### Screenshot and code edit data

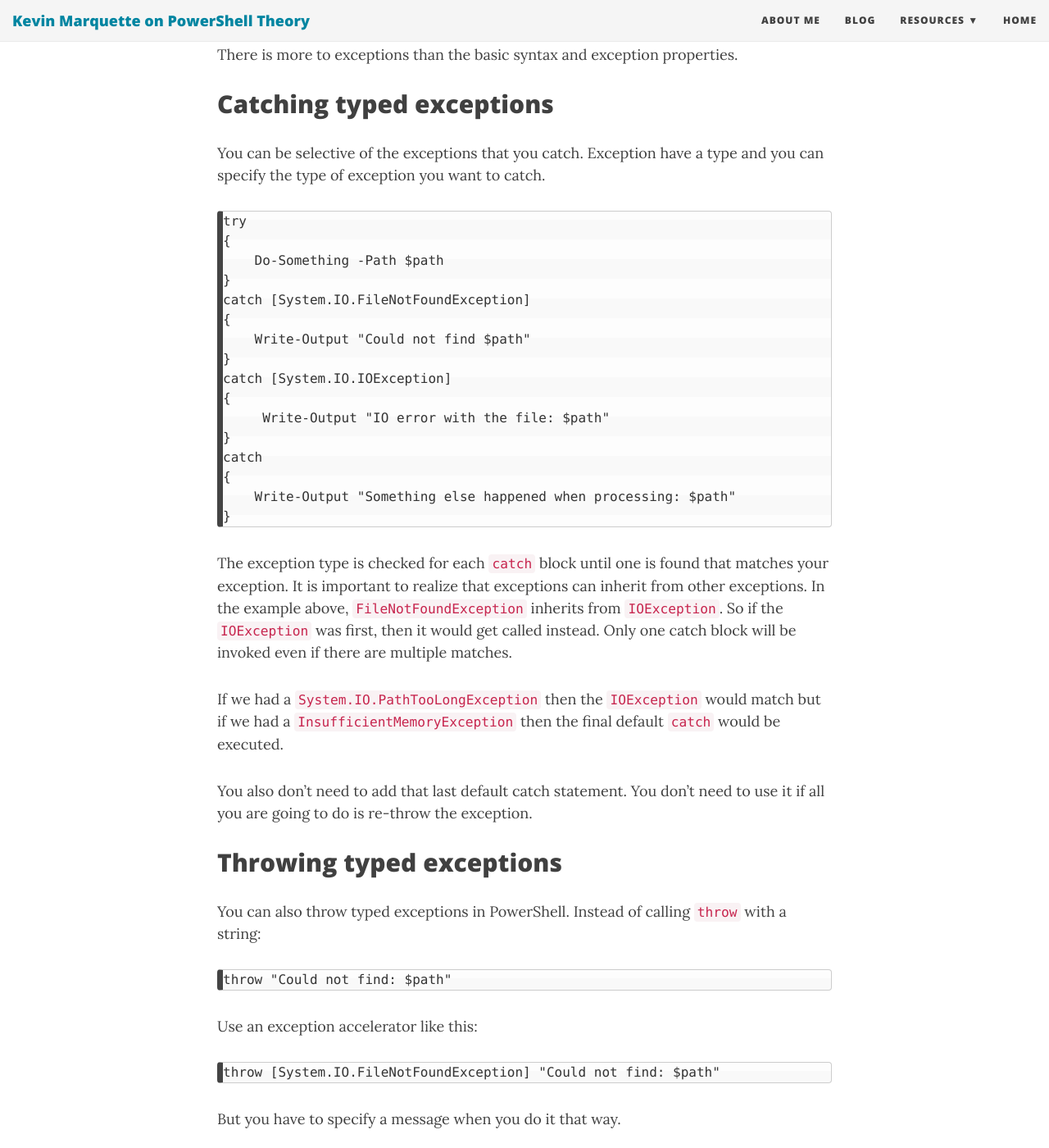
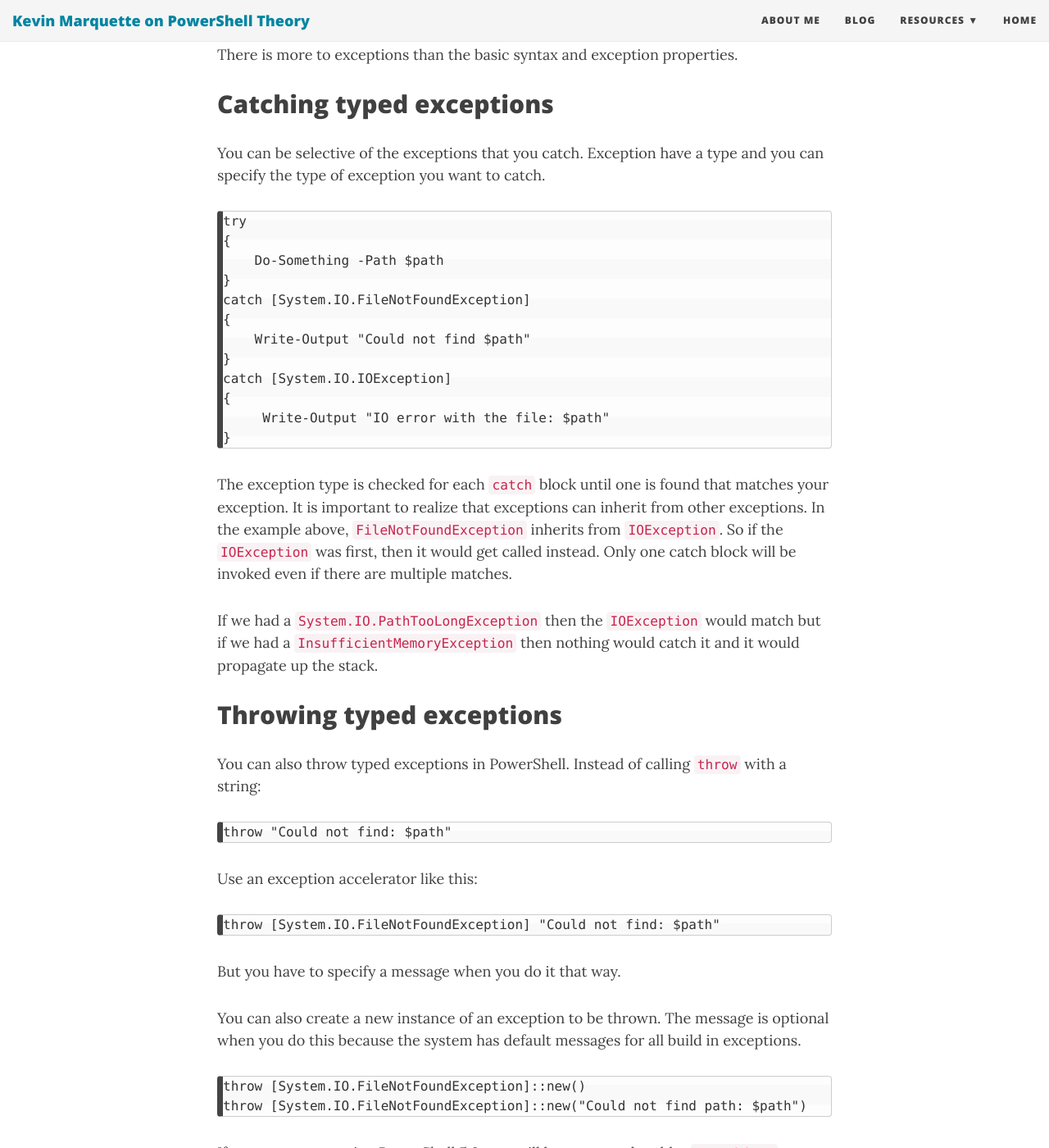
Before and after one commit to KevinMarquette/kevinmarquette.github.io, a Jekyll site: the page built from _posts/2017-04-10-Powershell-exceptions-everything-you-ever-wanted-to-know.md, in a window 1280 px wide and 1400 px high, scrolled down 8079 px. Shown: the whole window at 82% size. Built offline with Jekyll 4.4.1, drawn with Linux system fonts in a browser that asks for light colours; nearby versions of some CDN libraries; some of the changed text lies outside the part shown.

Commit message:
adjustments

```diff
--- a/_posts/2017-04-10-Powershell-exceptions-everything-you-ever-wanted-to-know.md
+++ b/_posts/2017-04-10-Powershell-exceptions-everything-you-ever-wanted-to-know.md
@@ -237,16 +237,10 @@
     {
          Write-Output "IO error with the file: $path"
     }
-    catch
-    {
-        Write-Output "Something else happened when processing: $path"
-    }
 
 The exception type is checked for each `catch` block until one is found that matches your exception. It is important to realize that exceptions can inherit from other exceptions. In the example above, `FileNotFoundException` inherits from `IOException`. So if the `IOException` was first, then it would get called instead. Only one catch block will be invoked even if there are multiple matches.
 
-If we had a `System.IO.PathTooLongException` then the `IOException` would match but if we had a `InsufficientMemoryException` then the final default `catch` would be executed.
-
-You also don't need to add that last default catch statement. You don't need to use it if all you are going to do is re-throw the exception.
+If we had a `System.IO.PathTooLongException` then the `IOException` would match but if we had a `InsufficientMemoryException` then nothing would catch it and it would propagate up the stack.
 
 ## Throwing typed exceptions
 
```
Also changed, not shown: other parts of _posts/2017-04-10-Powershell-exceptions-everything-you-ever-wanted-to-know.md (+2 -2 lines).
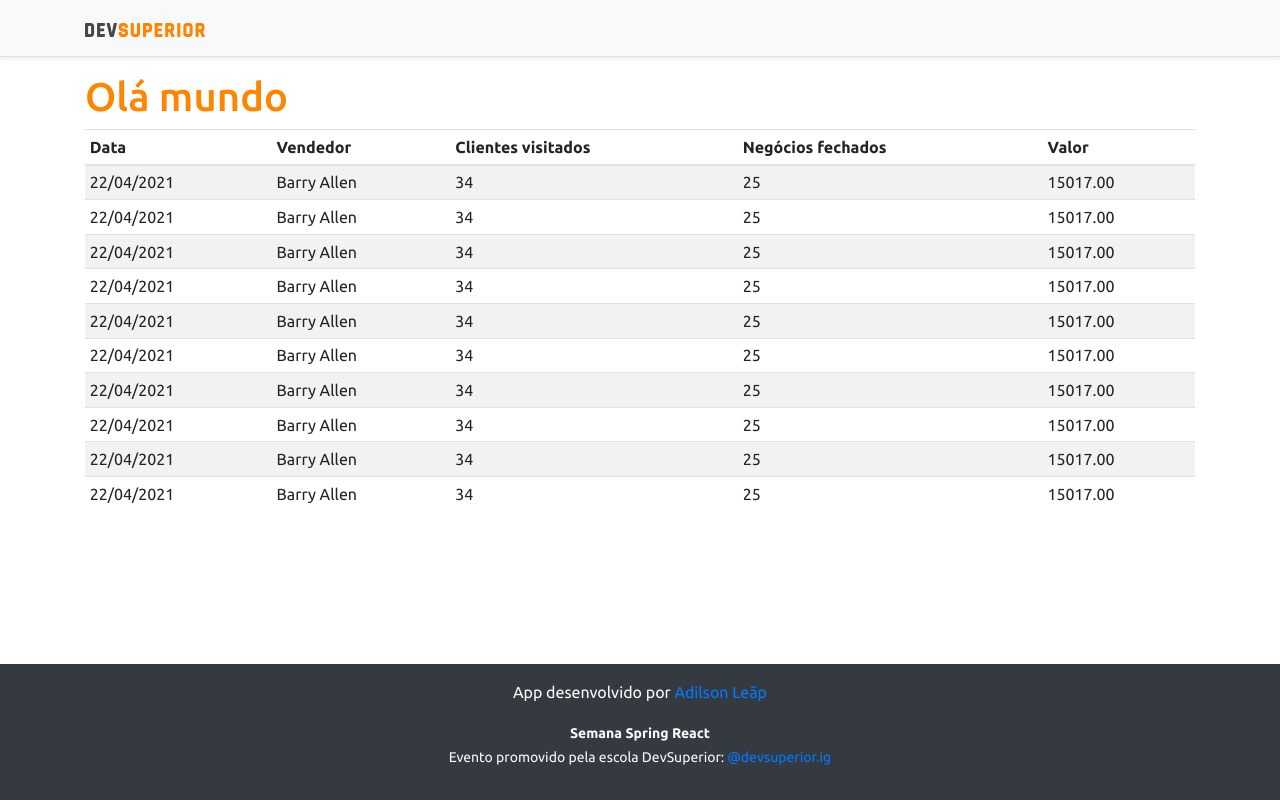
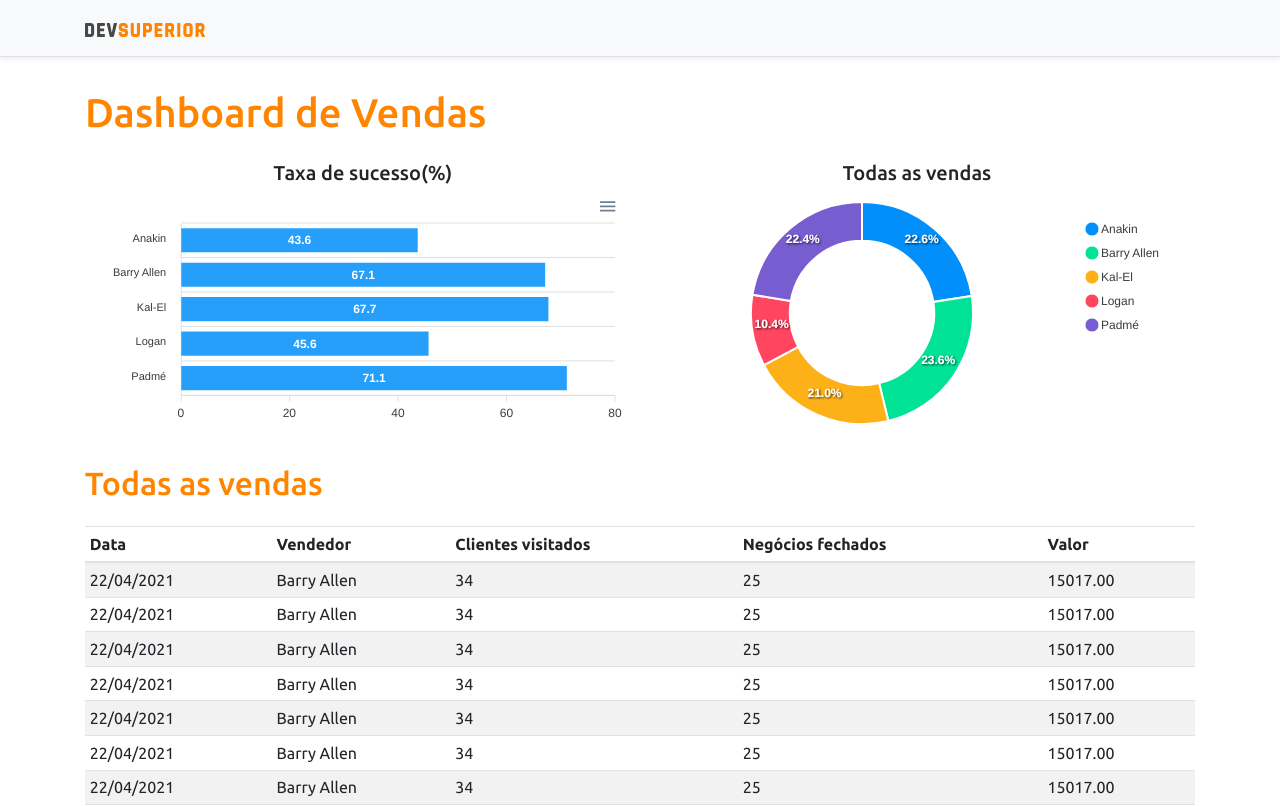
Before and after one commit to adilson-leao/projeto-sds3-dashboard, a React (Create React App) app in the folder frontend/: page / in a window 1280 px wide. Shown: the top 807 px of the page. Built offline with nearby package versions, Linux system fonts and the light colour scheme.

Commit message:
Static charts

```diff
--- a/frontend/package.json
+++ b/frontend/package.json
@@ -12,10 +12,12 @@
     "@types/node": "^12.0.0",
     "@types/react": "^17.0.0",
     "@types/react-dom": "^17.0.0",
+    "apexcharts": "^3.26.1",
     "bootstrap": "^4.6.0",
     "jquery": "1.9.1",
     "popper.js": "^1.16.1",
     "react": "^17.0.2",
+    "react-apexcharts": "^1.3.9",
     "react-dom": "^17.0.2",
     "react-scripts": "4.0.3",
     "typescript": "^4.1.2",
--- a/frontend/src/App.tsx
+++ b/frontend/src/App.tsx
@@ -1,4 +1,6 @@
+import BarChart from "components/BatChatt";
 import DataTable from "components/datatable";
+import DonutChart from "components/DonutChart";
 import Footer from "components/footer";
 import NavBar from "components/navbar";
 
@@ -7,7 +9,20 @@ function App() {
     <>
       <NavBar />
       <div className="container">
-        <h1 className="text-primary">Olá mundo</h1>
+        <h1 className="text-primary py-3">Dashboard de Vendas</h1>
+        <div className="row px-3">
+          <div className="col-sm-6">
+            <h5 className="text-center color-secondary">Taxa de sucesso(%)</h5>
+            <BarChart />
+          </div>
+          <div className="col-sm-6">
+            <h5 className="text-center color-secondary">Todas as vendas</h5>
+            <DonutChart />
+          </div>
+        </div>
+        <div className="py-3">
+          <h2 className="text-primary">Todas as vendas</h2>
+        </div>
         <DataTable />
       </div>
       <Footer />
--- /dev/null
+++ b/frontend/src/components/BatChatt/index.tsx
@@ -0,0 +1,32 @@
+import Chart from "react-apexcharts";
+const BarChart = () => {
+  const options = {
+    plotOptions: {
+      bar: {
+        horizontal: true,
+      },
+    },
+  };
+
+  const mockData = {
+    labels: {
+      categories: ["Anakin", "Barry Allen", "Kal-El", "Logan", "Padmé"],
+    },
+    series: [
+      {
+        name: "% Sucesso",
+        data: [43.6, 67.1, 67.7, 45.6, 71.1],
+      },
+    ],
+  };
+  return (
+    <Chart
+      options={{ ...options, xaxis: mockData.labels }}
+      series={mockData.series}
+      type="bar"
+      height="240"
+    />
+  );
+};
+
+export default BarChart;
--- /dev/null
+++ b/frontend/src/components/DonutChart/index.tsx
@@ -0,0 +1,23 @@
+import Chart from "react-apexcharts";
+const DonutChart = () => {
+  const mockData = {
+    series: [477138, 499928, 444867, 220426, 473088],
+    labels: ["Anakin", "Barry Allen", "Kal-El", "Logan", "Padmé"],
+  };
+
+  const options = {
+    legend: {
+      show: true,
+    },
+  };
+  return (
+    <Chart
+      options={{ ...options, labels: mockData.labels }}
+      series={mockData.series}
+      type="donut"
+      height="240"
+    />
+  );
+};
+
+export default DonutChart;
```
Also changed, not shown: 1 other file (tests, documents, lock files or other folders).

### PROMPT
Every entry should be returned exactly as written, minus the pictures.

### RESULT OF THIS EXERCISE
Before and after one commit to KevinMarquette/kevinmarquette.github.io, a Jekyll site: the page built from _posts/2017-04-10-Powershell-exceptions-everything-you-ever-wanted-to-know.md, in a window 1280 px wide and 1400 px high, scrolled down 8079 px. Shown: the whole window at 82% size. Built offline with Jekyll 4.4.1, drawn with Linux system fonts in a browser that asks for light colours; nearby versions of some CDN libraries; some of the changed text lies outside the part shown.

Commit message:
adjustments

```diff
--- a/_posts/2017-04-10-Powershell-exceptions-everything-you-ever-wanted-to-know.md
+++ b/_posts/2017-04-10-Powershell-exceptions-everything-you-ever-wanted-to-know.md
@@ -237,16 +237,10 @@
     {
          Write-Output "IO error with the file: $path"
     }
-    catch
-    {
-        Write-Output "Something else happened when processing: $path"
-    }
 
 The exception type is checked for each `catch` block until one is found that matches your exception. It is important to realize that exceptions can inherit from other exceptions. In the example above, `FileNotFoundException` inherits from `IOException`. So if the `IOException` was first, then it would get called instead. Only one catch block will be invoked even if there are multiple matches.
 
-If we had a `System.IO.PathTooLongException` then the `IOException` would match but if we had a `InsufficientMemoryException` then the final default `catch` would be executed.
-
-You also don't need to add that last default catch statement. You don't need to use it if all you are going to do is re-throw the exception.
+If we had a `System.IO.PathTooLongException` then the `IOException` would match but if we had a `InsufficientMemoryException` then nothing would catch it and it would propagate up the stack.
 
 ## Throwing typed exceptions
 
```
Also changed, not shown: other parts of _posts/2017-04-10-Powershell-exceptions-everything-you-ever-wanted-to-know.md (+2 -2 lines).
Before and after one commit to adilson-leao/projeto-sds3-dashboard, a React (Create React App) app in the folder frontend/: page / in a window 1280 px wide. Shown: the top 807 px of the page. Built offline with nearby package versions, Linux system fonts and the light colour scheme.

Commit message:
Static charts

```diff
--- a/frontend/package.json
+++ b/frontend/package.json
@@ -12,10 +12,12 @@
     "@types/node": "^12.0.0",
     "@types/react": "^17.0.0",
     "@types/react-dom": "^17.0.0",
+    "apexcharts": "^3.26.1",
     "bootstrap": "^4.6.0",
     "jquery": "1.9.1",
     "popper.js": "^1.16.1",
     "react": "^17.0.2",
+    "react-apexcharts": "^1.3.9",
     "react-dom": "^17.0.2",
     "react-scripts": "4.0.3",
     "typescript": "^4.1.2",
--- a/frontend/src/App.tsx
+++ b/frontend/src/App.tsx
@@ -1,4 +1,6 @@
+import BarChart from "components/BatChatt";
 import DataTable from "components/datatable";
+import DonutChart from "components/DonutChart";
 import Footer from "components/footer";
 import NavBar from "components/navbar";
 
@@ -7,7 +9,20 @@ function App() {
     <>
       <NavBar />
       <div className="container">
-        <h1 className="text-primary">Olá mundo</h1>
+        <h1 className="text-primary py-3">Dashboard de Vendas</h1>
+        <div className="row px-3">
+          <div className="col-sm-6">
+            <h5 className="text-center color-secondary">Taxa de sucesso(%)</h5>
+            <BarChart />
+          </div>
+          <div className="col-sm-6">
+            <h5 className="text-center color-secondary">Todas as vendas</h5>
+            <DonutChart />
+          </div>
+        </div>
+        <div className="py-3">
+          <h2 className="text-primary">Todas as vendas</h2>
+        </div>
         <DataTable />
       </div>
       <Footer />
--- /dev/null
+++ b/frontend/src/components/BatChatt/index.tsx
@@ -0,0 +1,32 @@
+import Chart from "react-apexcharts";
+const BarChart = () => {
+  const options = {
+    plotOptions: {
+      bar: {
+        horizontal: true,
+      },
+    },
+  };
+
+  const mockData = {
+    labels: {
+      categories: ["Anakin", "Barry Allen", "Kal-El", "Logan", "Padmé"],
+    },
+    series: [
+      {
+        name: "% Sucesso",
+        data: [43.6, 67.1, 67.7, 45.6, 71.1],
+      },
+    ],
+  };
+  return (
+    <Chart
+      options={{ ...options, xaxis: mockData.labels }}
+      series={mockData.series}
+      type="bar"
+      height="240"
+    />
+  );
+};
+
+export default BarChart;
--- /dev/null
+++ b/frontend/src/components/DonutChart/index.tsx
@@ -0,0 +1,23 @@
+import Chart from "react-apexcharts";
+const DonutChart = () => {
+  const mockData = {
+    series: [477138, 499928, 444867, 220426, 473088],
+    labels: ["Anakin", "Barry Allen", "Kal-El", "Logan", "Padmé"],
+  };
+
+  const options = {
+    legend: {
+      show: true,
+    },
+  };
+  return (
+    <Chart
+      options={{ ...options, labels: mockData.labels }}
+      series={mockData.series}
+      type="donut"
+      height="240"
+    />
+  );
+};
+
+export default DonutChart;
```
Also changed, not shown: 1 other file (tests, documents, lock files or other folders).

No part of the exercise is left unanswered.